Generally speaking, the combat in God of War Ragnarok is likely what you’ll spend most of your time doing and it is shaping up to be the game’s highlight. You’ll slice enemies into the air, rip them in two, smash the axe into their shoulders and so much more. Every encounter also feels more dangerous than before. Enemies pack some heavy damage and can withstand a few blows before falling. Thankfully, the two weapons offer some nice variety when it comes to distant attacks and close-quarter battles.
I am excited to see where the combat goes from here though. For the most part, it remains much in line with the original game. Kratos can still equip runes that unlock new attacks, gear sets seem to build into certain playstyles and there are ways to tie this all together to deliver some cool results. Things will likely get a lot more interesting as I progress through the game.
There’s also a new “Goals” feature in God of War Ragnarok that provides incentives for using certain weapons and attacks. Each goal is tied to killing a set number of enemies with a certain attack or ability. You’ll earn XP for completing each challenge. These felt natural for the start of the game and I unlocked them quite easily. There are also multiple tiers for some of them meaning you’ll likely still be tracking down enemies to reach Gold Tier much later in the game.
I also need to say how impressed I was with the sheer number of settings in God of War Ragnarok. Santa Monica Studios really went all out on the great accessibility options and the general stuff. I immediately swapped dodge from X to O because who the hell dodges with “X”! Other settings include adding shortcuts to the touchpad for easy access like Spartan Rage and Shield Strike. You can also completely turn off the HUD.
God of War Ragnarok also looks fantastic. Playing the PS5 version, the game is utter eye candy. The console also offers a range of graphics modes that include:
- Favour Resolution – 4K/30FPS Locked
- Favour Performance – 60 FPS Locked
- Favour Resolution (High Frame Rate On HDMI 2.1 Mode) – 4K/40FPS Locked
- Favour Performance (High Frame Rate On HDMI 2.1 Mode) – Targeting 120 FPS

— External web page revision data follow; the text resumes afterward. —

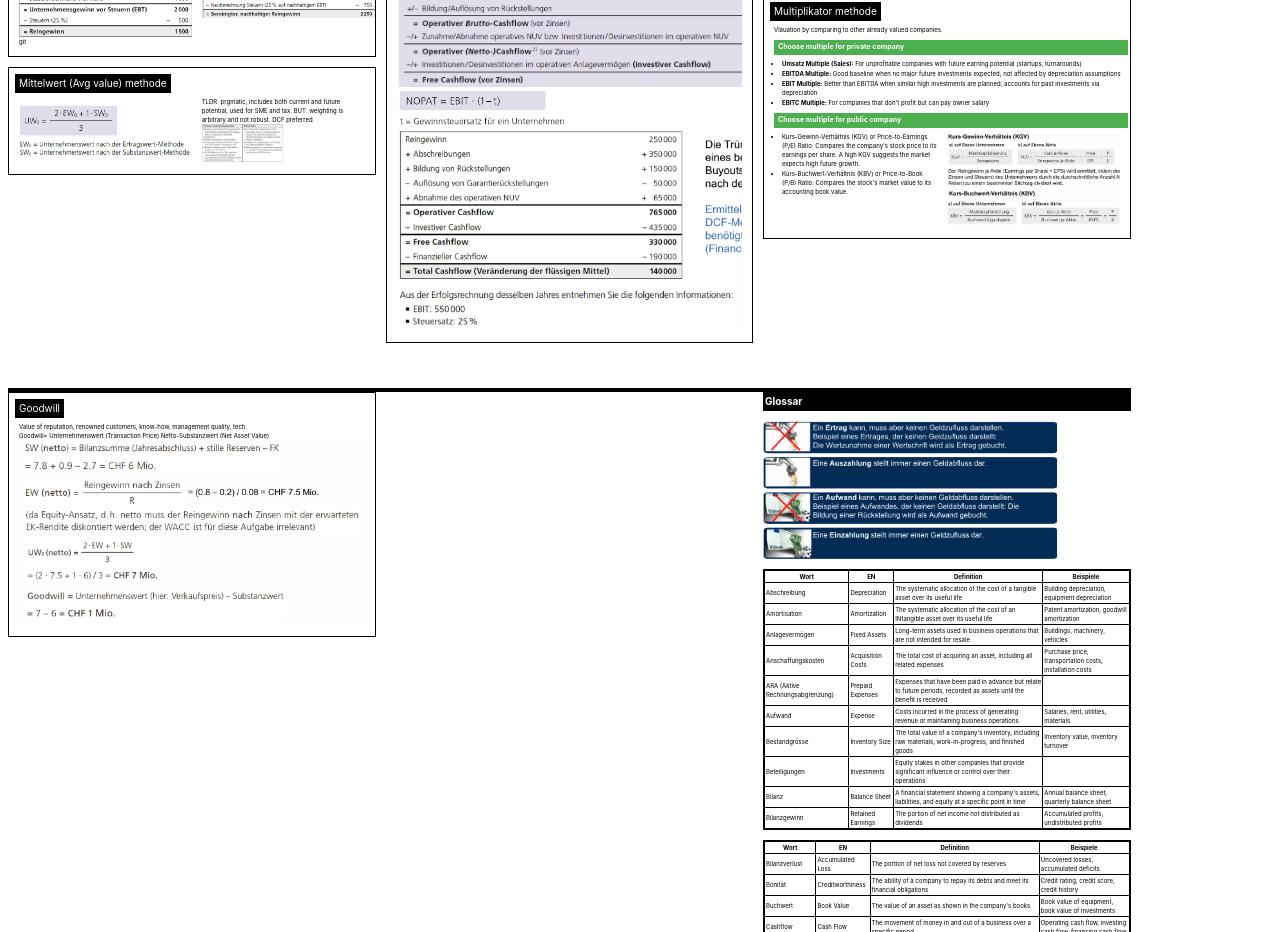
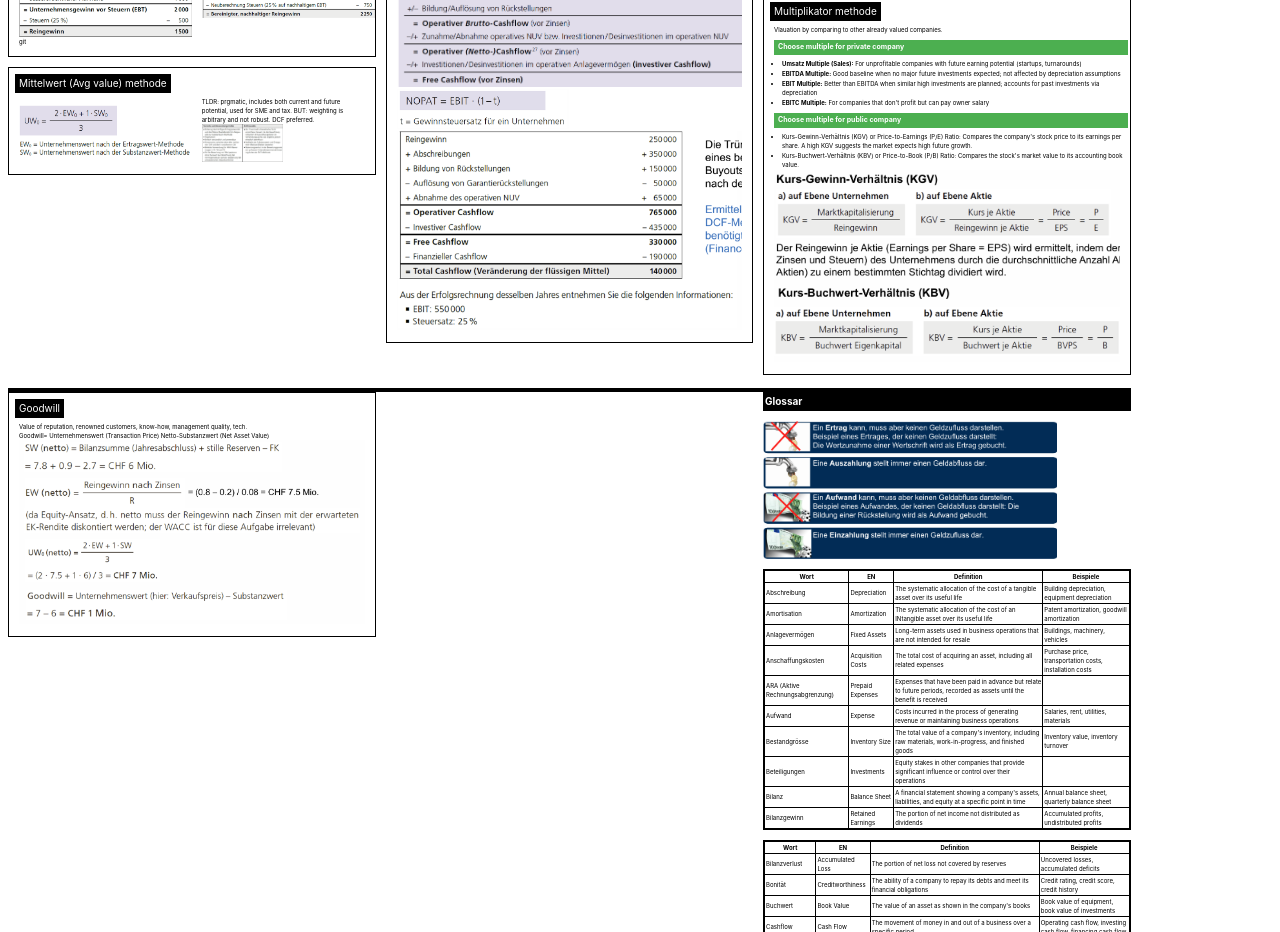
Before and after one commit to stanlrt/cheatsheet-ivest, a React (Vite) app: page / in a window 1280 px wide. Shown: the part 5200-6132 px from the top of the page. Built offline with nearby package versions, Linux system fonts and the light colour scheme.

Commit message:
woooooooohoooooooooo

```diff
--- a/src/cheatboxes/7_valuation/valuation.tsx
+++ b/src/cheatboxes/7_valuation/valuation.tsx
@@ -212,7 +212,6 @@ export default [
       </li>
     </ul>
     <h2>Choose multiple for public company</h2>
-    <div className="horizontal">
       <ul>
         <li>
           Kurs-Gewinn-Verhältnis (KGV) or Price-to-Earnings (P/E) Ratio:
@@ -225,7 +224,6 @@ export default [
         </li>
       </ul>
       <img src={kgb} alt="kgb" />
-    </div>
   </CheatBox>,
   <CheatBox title="Goodwill">
     Value of reputation, renowned customers, know-how, management quality, tech.
```
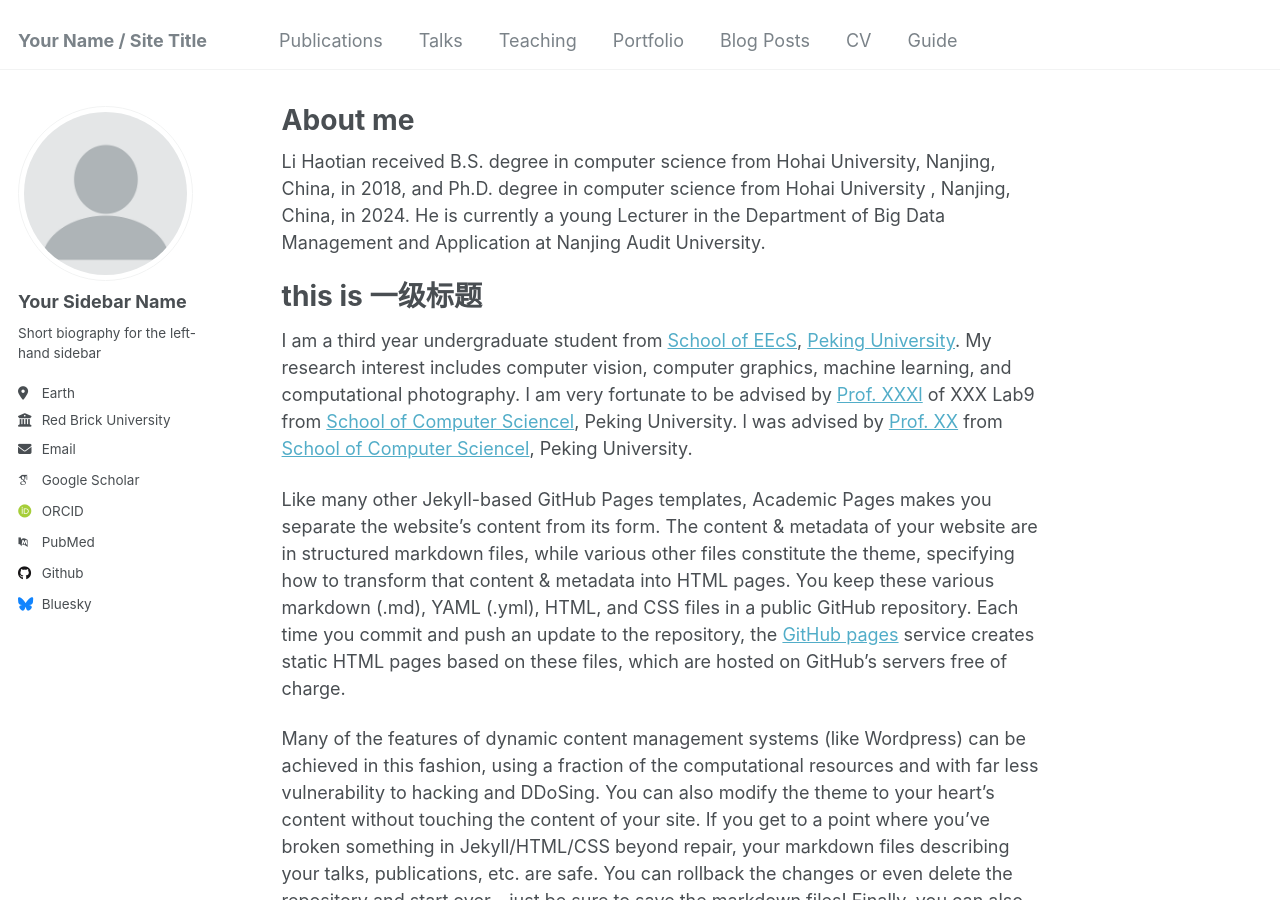
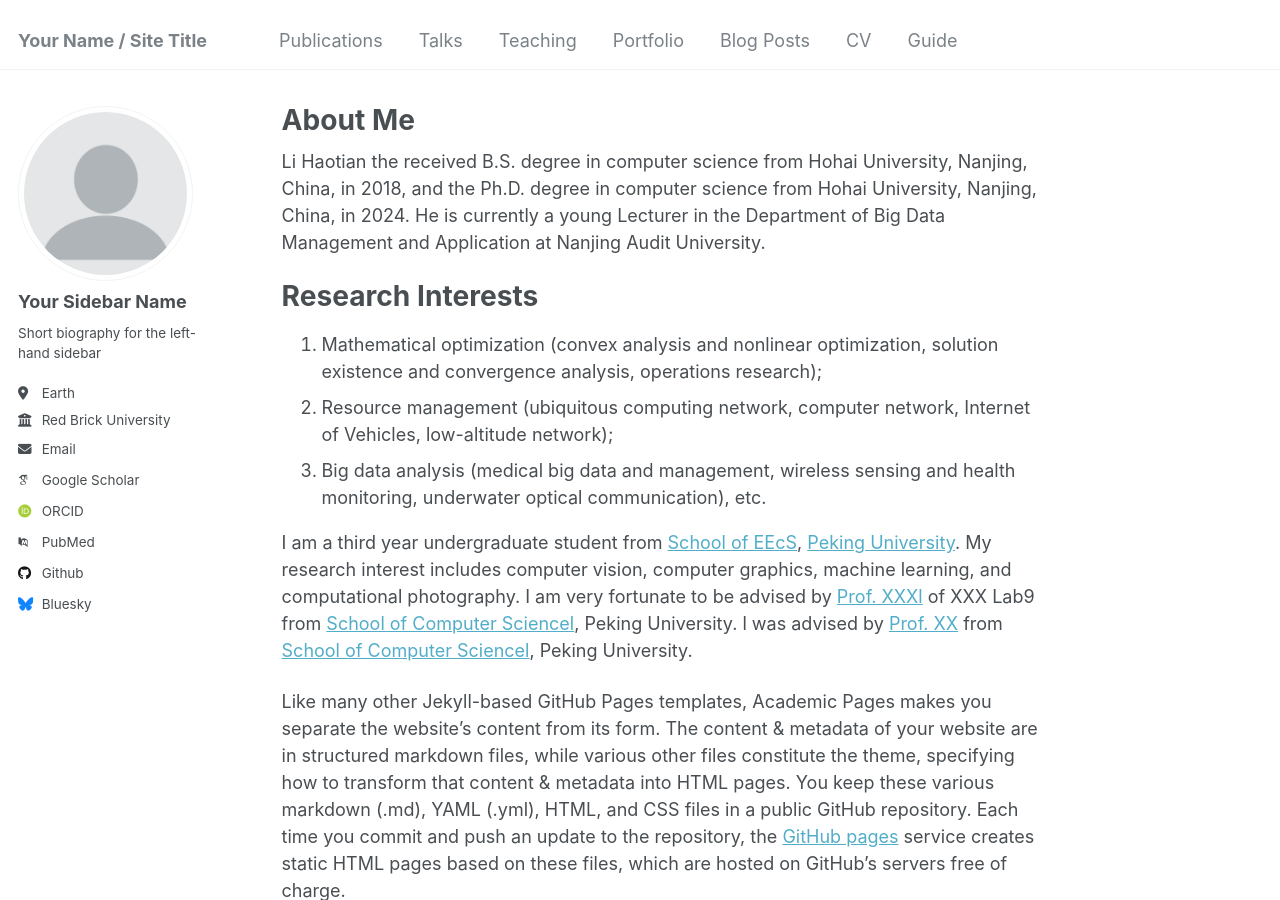
Before and after one commit to bluehaotian/bluehaotian.github.io, a Jekyll site: the page built from _pages/about.md, in a window 1280 px wide and 900 px high. Built offline with Jekyll 4.4.1, drawn with Linux system fonts in a browser that asks for light colours; some web fonts are replaced.

Commit message:
Update about.md

```diff
--- a/_pages/about.md
+++ b/_pages/about.md
@@ -1,6 +1,6 @@
 ---
 permalink: /
-title: "About me"
+title: "About Me"
 author_profile: true
 redirect_from:
   - /about/
@@ -8,9 +8,13 @@ redirect_from:
 ---
 
 
-Li Haotian received B.S. degree in computer science from Hohai University, Nanjing, China, in 2018, and Ph.D. degree in computer science from Hohai University , Nanjing, China, in 2024. He is currently a young Lecturer in the Department of Big Data Management and Application at Nanjing Audit University.
+Li Haotian the received B.S. degree in computer science from Hohai University, Nanjing, China, in 2018, and the Ph.D. degree in computer science from Hohai University, Nanjing, China, in 2024. He is currently a young Lecturer in the Department of Big Data Management and Application at Nanjing Audit University.
 
-# this is 一级标题
+# Research Interests
+1. Mathematical optimization (convex analysis and nonlinear optimization, solution existence and convergence analysis, operations research);
+2. Resource management (ubiquitous computing network, computer network, Internet of Vehicles, low-altitude network);
+3. Big data analysis (medical big data and management, wireless sensing and health monitoring, underwater optical communication), etc.
+
 I am a third year undergraduate student from [School of EEcS](https:/eecs.pku.edu.cn/), [Peking University](htps:/www.pku.edu.cn/). My research interest includes computer vision, computer graphics, machine learning, and computational photography.
 I am very fortunate to be advised by [Prof. XXXl](hitps:/lwww.XXX.com/) of XXX Lab9 from [School of Computer Sciencel](https:/cs.pku.edu.cn/), Peking University. l was advised by [Prof. XX](https:/XXX.pku.edu.cn/) from [School of Computer Sciencel](https:/cs.pku.edu.cn/), Peking University.
 
```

So that’s all I can share right now about God of War Ragnarok. So far, it is much of the same outside of the story which is okay. I have enjoyed seeing returning characters and missed their great personalities. Kratos is sort of warming up a bit but you never truly know what is going on in his head. I can just tell you that this adventure feels grander than before and so far, it is shaping up to be one for the ages. You don’t have to reinvent the wheel if the wheel was already complete perfection.